I’m standing with a supermarket attendant at the fresh produce weighing station weighing garlic.
“Shew, this garlic is expensive,” I say, shocked.
“It’s from Brazil,” the attendant states.
“Yes,” he continues with a tone of mild disbelief, “everything is imported. The bananas are from Greece. The potatoes from Kenya. And the garlic, from Brazil, Spain.”
Spar’s fresh produce travels more than I do. I never thought I’d say this, but I’m a little jealous of the garlic. I’ve always wanted to go to Brazil. Not to mention the potatoes.
So, it seems that while we were sleep-shopping, Spar has been running a serious carbon emissions tab under the table that we, the consumers, will inevitably have to pay. I know that they’re not the only ones. But at least Woolworths prints country of origin on packaging. They’re carbon-heavy and proud.

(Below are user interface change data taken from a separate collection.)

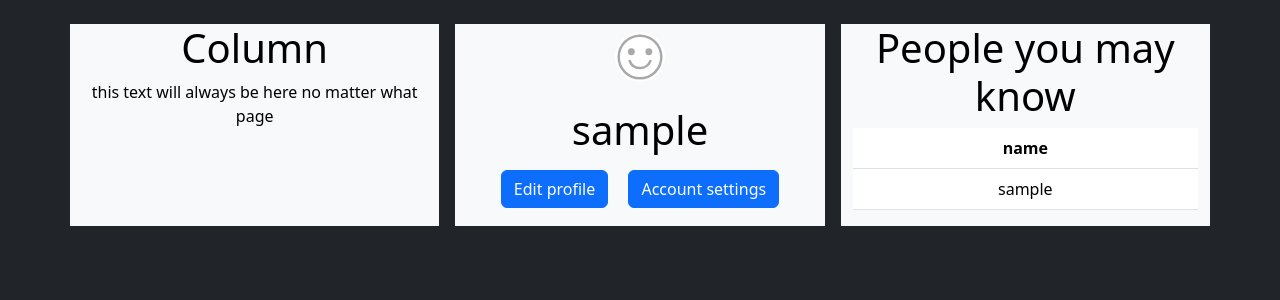
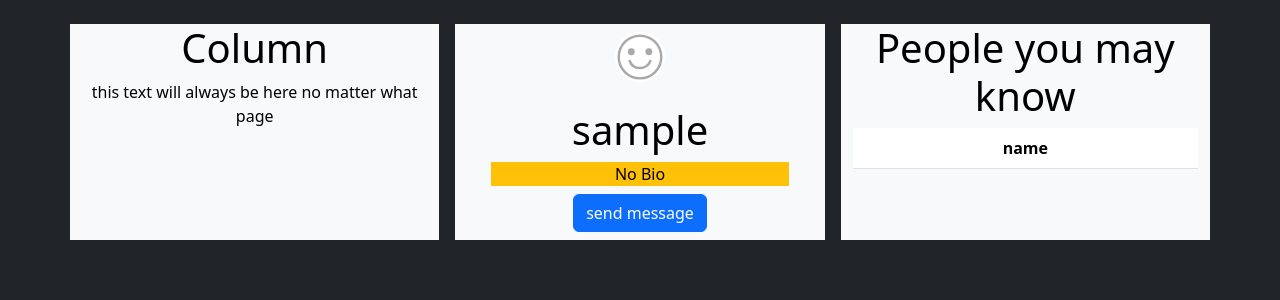
Before and after one commit to SkyRaks/LinkUp, a Django app: page /profile/ in a window 1280 px wide. Shown: the part 60-360 px from the top of the page. Run offline with Django 5.2, Linux system fonts and the light colour scheme; the visitor is signed in with stand-in values (Sample User, id 1); data comes from the database, SQL or seed files in the repository; lists and menus that the app fills with data are empty.

Commit message:
added related people display and users profile paages

```diff
--- a/a_core/urls.py
+++ b/a_core/urls.py
@@ -17,6 +17,7 @@ Including another URLconf
 from django.contrib import admin
 from django.urls import path, include
 from a_home.views import home_view
+from a_users.views import profile_view
 from django.conf import settings
 from django.conf.urls.static import static
 
@@ -24,7 +25,8 @@ urlpatterns = [
     path('admin/', admin.site.urls),
     path('', include('a_home.urls')),
     path('profile/', include('a_users.urls')),
-    path('accounts/', include('allauth.urls'))
+    path('accounts/', include('allauth.urls')),
+    path('profile/<str:username>/', profile_view, name='profile')
 ]
 
 if settings.DEBUG:
--- a/a_users/context_processors.py
+++ b/a_users/context_processors.py
@@ -1,10 +1,11 @@
 from django.contrib.auth import get_user_model
 from django.contrib.auth.decorators import login_required
+from .models import Profile
 
-@login_required
 def people_context(request):
     # i will change this logic to show only subscribers of user's subscribers
     # and there should be limit to display
-    User = get_user_model()
-    people = User.objects.all()
-    return {'people': people}
+    if request.user.is_authenticated:
+        people = Profile.objects.exclude(user=request.user)
+        return {'people': people}
+    return {}
--- a/a_users/templates/a_users/profile.html
+++ b/a_users/templates/a_users/profile.html
@@ -7,9 +7,15 @@
          <div class="text-gray-400 mb-2 -mt-3">{{ profile.username }}</div>
          {% if profile.info %}
          <div class="mt-8 hyphens-auto bg-warning">{{ profile.info }}</div>
+         {% else %}
+         <div class="mt-8 hyphens-auto bg-warning">No Bio</div>
          {% endif %}
+         {% if user != request.user %}
          <a class="btn btn-primary m-2" href="{% url 'profile-edit' %}" role="button">Edit profile</a>
          <a class="btn btn-primary m-2" href="{% url 'profile-settings' %}" role="button">Account settings</a>
+         {% else %}
+         <a class="btn btn-primary m-2" href="" role="button">send message</a>
+         {% endif %}
      </div>
     </div>
 {% endblock %}
--- a/a_users/views.py
+++ b/a_users/views.py
@@ -1,12 +1,16 @@
 from django.contrib.auth.models import User
-from django.contrib.auth import get_user_model
 from django.shortcuts import render, get_object_or_404, redirect
 from django.contrib.auth.decorators import login_required
 from .forms import ProflileForm, EmailForm
 
 # Create your views here.
-def profile_view(request):
-    profile = request.user.profile
+def profile_view(request, username=None):
+    if username:
+        profile = get_object_or_404(User, username=username).profile
+        print(username)
+        return render(request, 'a_users/profile.html', {'profile': profile})
+    else:
+        profile = request.user.profile
     return render(request, 'a_users/profile.html', {'profile': profile})
 
 @login_required
--- a/templates/base.html
+++ b/templates/base.html
@@ -39,7 +39,10 @@
   {% for person in people %}
     <tr>
       <td>
-          {{ person.username }}
+          <a class="btn btn-dark" href="{% url 'profile' username=person.user.username %}" aria-expanded="false">
+            <img class="h-8 w-8 rounded-circle object-cover" src="{{ person.avatar }}" width="30" height="30"/>
+            {{ person.name }}
+          </a>
       </td>
     </tr>
 {% endfor %}
```
Also changed, not shown: media/avatars/photo_2025-01-01_13-54-06.jpg (renamed from media/avatars/photo_2025-01-01_13-54-06_6QVWPz5.jpg).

If you’re not familiar with the scientifics of carbon footprints, head on over to Food and Trees for Africa and give their CO2 calculator a go. If I fly to Brazil today from Cape Town, my flights would cost about 3 trees. Plus a bit of a tree for the drive to the airport in my bakkie. What would a garlic bulb need to get from Brazil to Cape Town? And is the flavour really worth it?
Back home with garlic clove in one hand and knife in the other, I begin to wonder if in fact our kitchens are killing us. Is it Professor Plum Tomato or Mrs White Cabbage? Or Colonel (preservative-packed) Mustard with a candlestick polished with toxic Brasso?
—A note about the photo. Taken on location of Day Zero. Watch it here.